As employees with different functions started asking questions from the data, it very soon became a hard requirement to be able to control who in their organization should see or modify their queries, which could contain very sensitive information or could not be shared due to security compliance reasons. This is natural in a large organization. In our case, this requirement became even more important because we had developed a new way in which hundreds of users could use separate notebooks on the same shared Spark cluster, enabling huge cost savings for their organizations. This was not possible before, as before this feature, each notebook and user would have to have a separate isolated cluster. By enabling such cluster sharing, it was even more important that your coworkers couldn’t snoop on your most sensitive notebooks. Databricks now comes with access control features that let you control who can see, who can run and parameterize, and who can edit and manage your notebooks. We are the first vendor to offer this feature for Spark.
Setting permissions in Databricks

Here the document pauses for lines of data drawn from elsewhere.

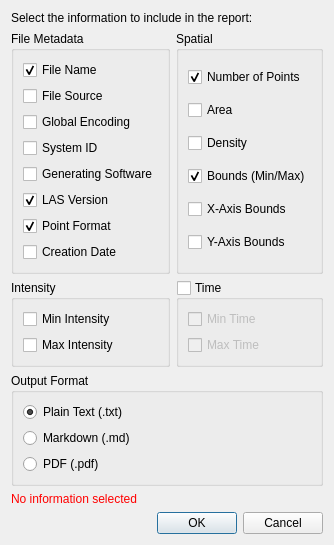
The window that plugin_ui/report_form.ui (Skoolzon3/MyLiDAR) describes before a commit, drawn with Qt 5.
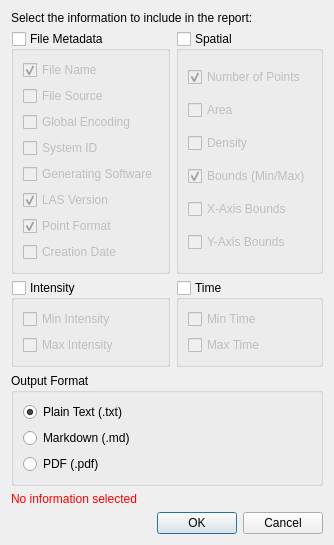
The same window after the commit.

Commit message: Extend selection of entire categories to all currently present

The edit to the form file:
```diff
--- a/plugin_ui/report_form.ui
+++ b/plugin_ui/report_form.ui
@@ -22,6 +22,12 @@
                             <property name="title">
                                 <string>File Metadata</string>
                             </property>
+                            <property name="checkable">
+                                <bool>true</bool>
+                            </property>
+                            <property name="checked">
+                                <bool>false</bool>
+                            </property>
                             <layout class="QVBoxLayout" name="verticalLayoutFileMetadata">
                                 <item>
                                     <widget class="QCheckBox" name="checkFileName">
@@ -97,6 +103,12 @@
                             <property name="title">
                                 <string>Spatial</string>
                             </property>
+                            <property name="checkable">
+                                <bool>true</bool>
+                            </property>
+                            <property name="checked">
+                                <bool>false</bool>
+                            </property>
                             <layout class="QVBoxLayout" name="verticalLayoutSpatial">
                                 <item>
                                     <widget class="QCheckBox" name="checkNumPoints">
@@ -161,6 +173,12 @@
                             <property name="title">
                                 <string>Intensity</string>
                             </property>
+                            <property name="checkable">
+                                <bool>true</bool>
+                            </property>
+                            <property name="checked">
+                                <bool>false</bool>
+                            </property>
                             <layout class="QVBoxLayout" name="verticalLayoutIntensity">
                                 <item>
                                     <widget class="QCheckBox" name="checkMinIntensity">
```
The commit also changes 1 other file.
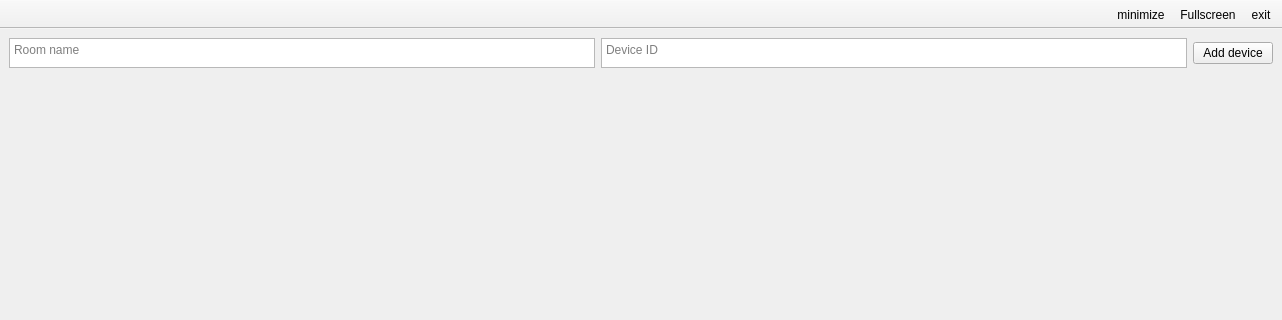
Before: the Qt Designer form RPI/weatherstation/mainwindow.ui in domazetov/weatherstation, drawn with Qt 5; both pictures show x 0 to 1282 and y 0 to 320 of the 1282 by 720 pixel window.
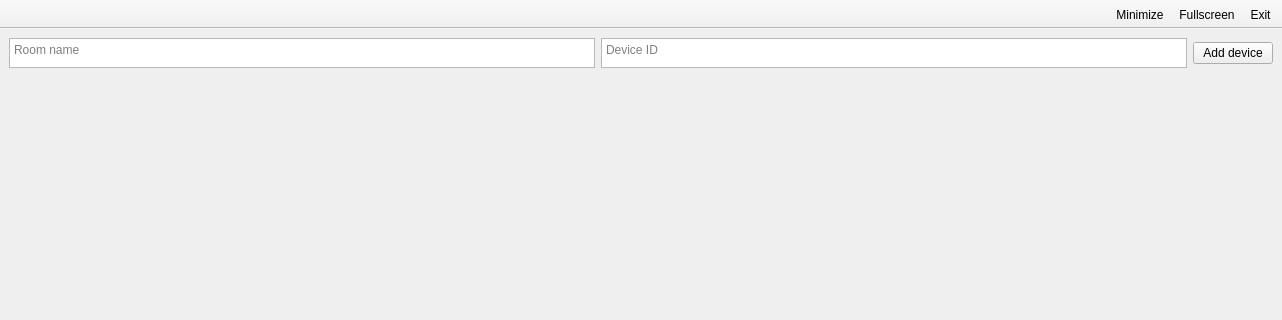
After: the same form once the commit is applied. Icons and pictures are not drawn.

Commit message: Working E2E ESP/DB

What changed in the file:
```diff
--- a/RPI/weatherstation/mainwindow.ui
+++ b/RPI/weatherstation/mainwindow.ui
@@ -212,9 +212,9 @@
    <attribute name="toolBarBreak">
     <bool>false</bool>
    </attribute>
-   <addaction name="actionexit"/>
+   <addaction name="actionExit"/>
    <addaction name="actionFullscreen"/>
-   <addaction name="actionminimize"/>
+   <addaction name="actionMinimize"/>
   </widget>
   <widget class="QStatusBar" name="statusBar"/>
   <action name="actionFullscreen">
@@ -232,25 +232,25 @@
     <string>Ctrl+F</string>
    </property>
   </action>
-  <action name="actionminimize">
+  <action name="actionMinimize">
    <property name="icon">
     <iconset resource="resources.qrc">
      <normaloff>:/icons/gui/minimize.png</normaloff>:/icons/gui/minimize.png</iconset>
    </property>
    <property name="text">
-    <string>minimize</string>
+    <string>Minimize</string>
    </property>
    <property name="toolTip">
     <string>Minimize application</string>
    </property>
   </action>
-  <action name="actionexit">
+  <action name="actionExit">
    <property name="icon">
     <iconset resource="resources.qrc">
      <normaloff>:/icons/gui/exit.png</normaloff>:/icons/gui/exit.png</iconset>
    </property>
    <property name="text">
-    <string>exit</string>
+    <string>Exit</string>
    </property>
    <property name="toolTip">
     <string>Exit application</string>
```
The commit also changes 2 other files.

We tried from day one to make it really easy to collaborate on live notebooks, with features such as real-time updates and commenting features. But as collaboration started to seriously happen, users wanted to have auditability. Who modified my notebooks and how can I go back to an earlier version? Furthermore, many users were already using external version control systems, such as GitHub. Finally, many users wanted to sometimes explore some new features of a Spark release on a small experimental cluster, but continue to use old Spark versions on production clusters. As they gained more experience with the new Spark version, they would like to reuse their old notebooks on the new Spark version. Hence, they wanted to manage multiple Spark versions and be able to easily go between these with their jobs and notebooks. Databricks current release now comes with these features for version control, GitHub integration, and management of multiple Spark versions.
Finally, as more job functions started asking questions from the data, we heard that more and wanted to use R as their preferred language to talk to the data. SQL and Python were already supported for a while and these were wildly popular. But we did not have R support. This trend seemed to be very prominent as a lot of people without computing degrees were being trained in R at universities, in classes, and other settings. We therefore accelerated the incorporation of SparkR into Spark and also added R as a first class language as part of Databricks, making us the first company to commercially support SparkR.
R Notebooks in Databricks
This release of Databricks is dubbed “version 2.0” since it contains many all of the above features that enable the democratization effort inside many organizations. I used quotes around the version number, because as a SaaS product versions don’t play the same role as for traditional software. We will continue to maintain a two week release cadence, each containing new exciting features that our users requested.
Try these features yourself and please let us know what you think.